## What to produce
Identify and pull out each line of the entries in which "hover" occurs.
┄┄┄┄┄┄┄┄┄┄
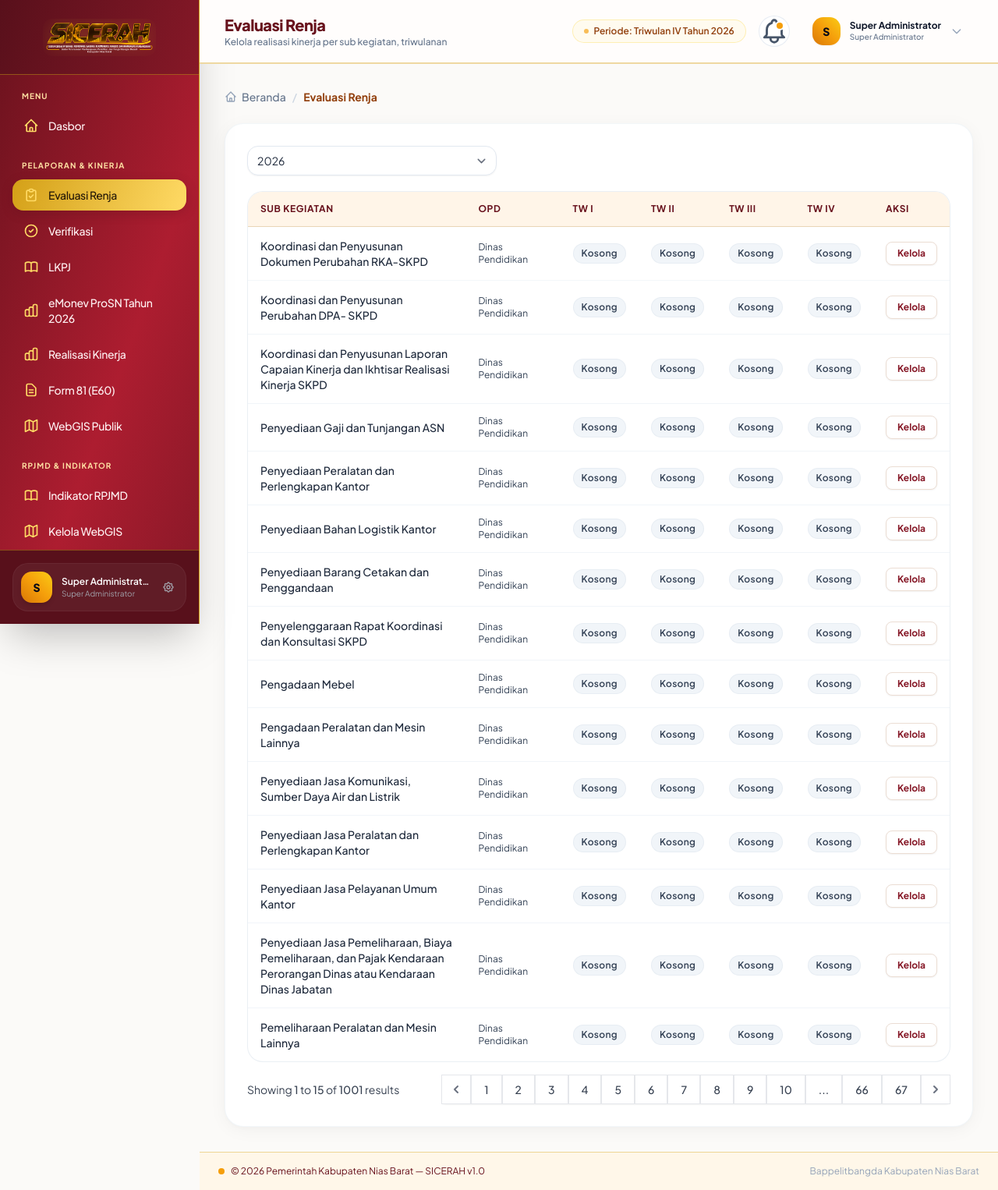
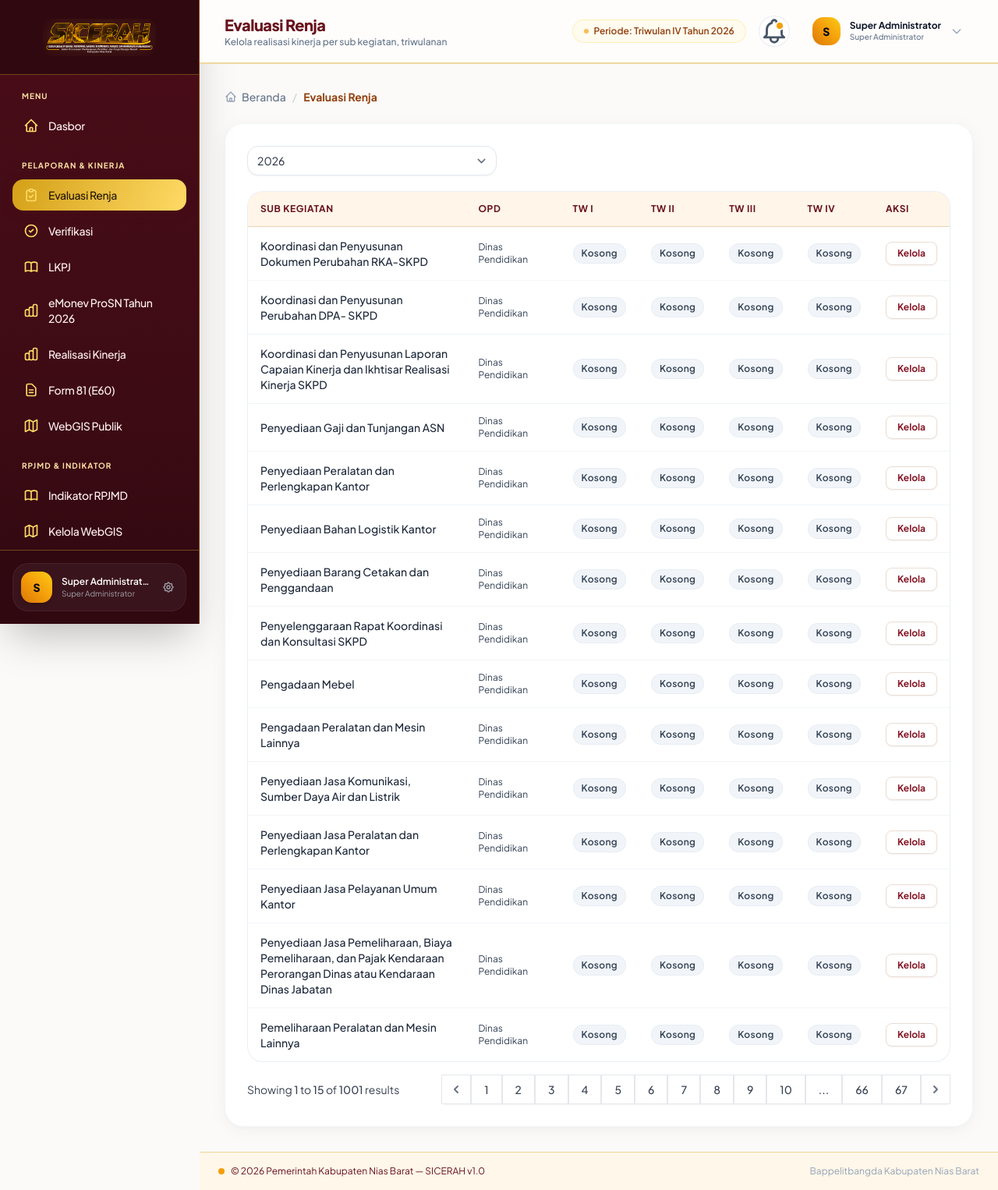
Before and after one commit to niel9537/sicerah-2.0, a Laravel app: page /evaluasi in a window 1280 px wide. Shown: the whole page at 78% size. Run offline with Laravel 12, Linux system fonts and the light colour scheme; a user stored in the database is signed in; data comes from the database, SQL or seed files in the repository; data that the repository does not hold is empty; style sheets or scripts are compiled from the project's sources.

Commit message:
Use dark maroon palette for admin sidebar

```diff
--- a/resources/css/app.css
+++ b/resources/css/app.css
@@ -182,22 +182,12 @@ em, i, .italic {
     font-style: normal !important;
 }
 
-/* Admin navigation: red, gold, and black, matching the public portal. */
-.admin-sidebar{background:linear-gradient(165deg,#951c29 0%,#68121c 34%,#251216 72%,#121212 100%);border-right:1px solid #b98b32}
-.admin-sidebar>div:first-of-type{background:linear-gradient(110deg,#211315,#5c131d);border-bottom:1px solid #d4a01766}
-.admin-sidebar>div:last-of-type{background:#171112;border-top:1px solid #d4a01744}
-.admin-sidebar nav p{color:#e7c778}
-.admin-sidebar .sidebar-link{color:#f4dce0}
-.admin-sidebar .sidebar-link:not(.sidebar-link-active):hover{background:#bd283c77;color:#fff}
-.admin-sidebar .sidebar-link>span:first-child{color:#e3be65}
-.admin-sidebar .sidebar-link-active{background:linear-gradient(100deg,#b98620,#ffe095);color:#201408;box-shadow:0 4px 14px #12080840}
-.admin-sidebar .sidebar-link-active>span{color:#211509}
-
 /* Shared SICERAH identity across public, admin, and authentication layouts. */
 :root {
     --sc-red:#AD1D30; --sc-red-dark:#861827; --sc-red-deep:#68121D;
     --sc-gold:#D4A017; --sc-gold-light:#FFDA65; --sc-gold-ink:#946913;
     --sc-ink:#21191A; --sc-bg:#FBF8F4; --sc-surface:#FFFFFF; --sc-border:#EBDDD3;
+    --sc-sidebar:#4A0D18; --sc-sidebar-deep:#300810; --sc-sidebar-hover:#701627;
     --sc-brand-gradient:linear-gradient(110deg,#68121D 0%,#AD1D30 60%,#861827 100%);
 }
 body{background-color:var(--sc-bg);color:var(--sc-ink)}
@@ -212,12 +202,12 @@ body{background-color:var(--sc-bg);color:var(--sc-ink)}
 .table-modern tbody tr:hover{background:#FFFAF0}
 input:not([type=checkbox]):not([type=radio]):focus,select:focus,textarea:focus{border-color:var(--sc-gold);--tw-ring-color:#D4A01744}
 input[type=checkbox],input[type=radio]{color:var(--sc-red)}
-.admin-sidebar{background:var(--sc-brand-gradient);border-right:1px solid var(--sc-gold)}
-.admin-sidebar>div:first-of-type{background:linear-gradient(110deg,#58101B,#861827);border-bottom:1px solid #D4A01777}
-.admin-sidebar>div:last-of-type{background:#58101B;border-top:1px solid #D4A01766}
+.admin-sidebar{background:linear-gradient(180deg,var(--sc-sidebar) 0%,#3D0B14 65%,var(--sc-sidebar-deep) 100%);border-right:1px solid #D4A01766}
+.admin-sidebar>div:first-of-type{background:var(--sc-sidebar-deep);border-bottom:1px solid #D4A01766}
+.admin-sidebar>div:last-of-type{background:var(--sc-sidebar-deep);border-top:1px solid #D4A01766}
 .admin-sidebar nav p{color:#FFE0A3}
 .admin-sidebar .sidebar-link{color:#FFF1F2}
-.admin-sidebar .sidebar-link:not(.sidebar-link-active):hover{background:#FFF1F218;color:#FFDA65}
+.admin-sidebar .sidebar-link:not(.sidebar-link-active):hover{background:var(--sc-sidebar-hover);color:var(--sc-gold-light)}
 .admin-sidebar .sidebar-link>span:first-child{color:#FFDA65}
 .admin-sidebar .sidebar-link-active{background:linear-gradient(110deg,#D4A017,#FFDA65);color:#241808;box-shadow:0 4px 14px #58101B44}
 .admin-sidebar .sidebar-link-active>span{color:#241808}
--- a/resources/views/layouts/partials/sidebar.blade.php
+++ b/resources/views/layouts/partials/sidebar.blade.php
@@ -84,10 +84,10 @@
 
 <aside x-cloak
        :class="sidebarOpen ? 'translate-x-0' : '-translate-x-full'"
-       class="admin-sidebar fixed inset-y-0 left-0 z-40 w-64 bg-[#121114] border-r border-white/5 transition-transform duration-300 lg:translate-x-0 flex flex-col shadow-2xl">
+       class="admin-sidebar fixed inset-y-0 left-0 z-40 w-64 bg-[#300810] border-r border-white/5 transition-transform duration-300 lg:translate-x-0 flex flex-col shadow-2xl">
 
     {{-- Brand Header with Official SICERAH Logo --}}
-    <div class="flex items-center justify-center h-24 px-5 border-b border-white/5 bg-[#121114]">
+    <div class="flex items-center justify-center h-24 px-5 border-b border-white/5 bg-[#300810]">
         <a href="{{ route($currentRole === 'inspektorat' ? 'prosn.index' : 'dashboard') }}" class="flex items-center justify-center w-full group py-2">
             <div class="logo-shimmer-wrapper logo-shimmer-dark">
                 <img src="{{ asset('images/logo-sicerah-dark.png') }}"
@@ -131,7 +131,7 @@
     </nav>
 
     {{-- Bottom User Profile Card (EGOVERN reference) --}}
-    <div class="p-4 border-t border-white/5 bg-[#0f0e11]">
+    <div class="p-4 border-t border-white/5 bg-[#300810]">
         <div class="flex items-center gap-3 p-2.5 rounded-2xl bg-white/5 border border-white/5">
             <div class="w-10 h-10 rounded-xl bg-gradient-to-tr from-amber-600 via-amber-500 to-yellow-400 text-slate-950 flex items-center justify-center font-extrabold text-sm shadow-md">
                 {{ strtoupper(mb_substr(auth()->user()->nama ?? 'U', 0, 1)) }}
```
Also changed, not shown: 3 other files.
┄┄┄┄┄┄┄┄┄┄
## The answer
-.admin-sidebar .sidebar-link:not(.sidebar-link-active):hover{background:#bd283c77;color:#fff}
+    --sc-sidebar:#4A0D18; --sc-sidebar-deep:#300810; --sc-sidebar-hover:#701627;
 .table-modern tbody tr:hover{background:#FFFAF0}
-.admin-sidebar .sidebar-link:not(.sidebar-link-active):hover{background:#FFF1F218;color:#FFDA65}
+.admin-sidebar .sidebar-link:not(.sidebar-link-active):hover{background:var(--sc-sidebar-hover);color:var(--sc-gold-light)}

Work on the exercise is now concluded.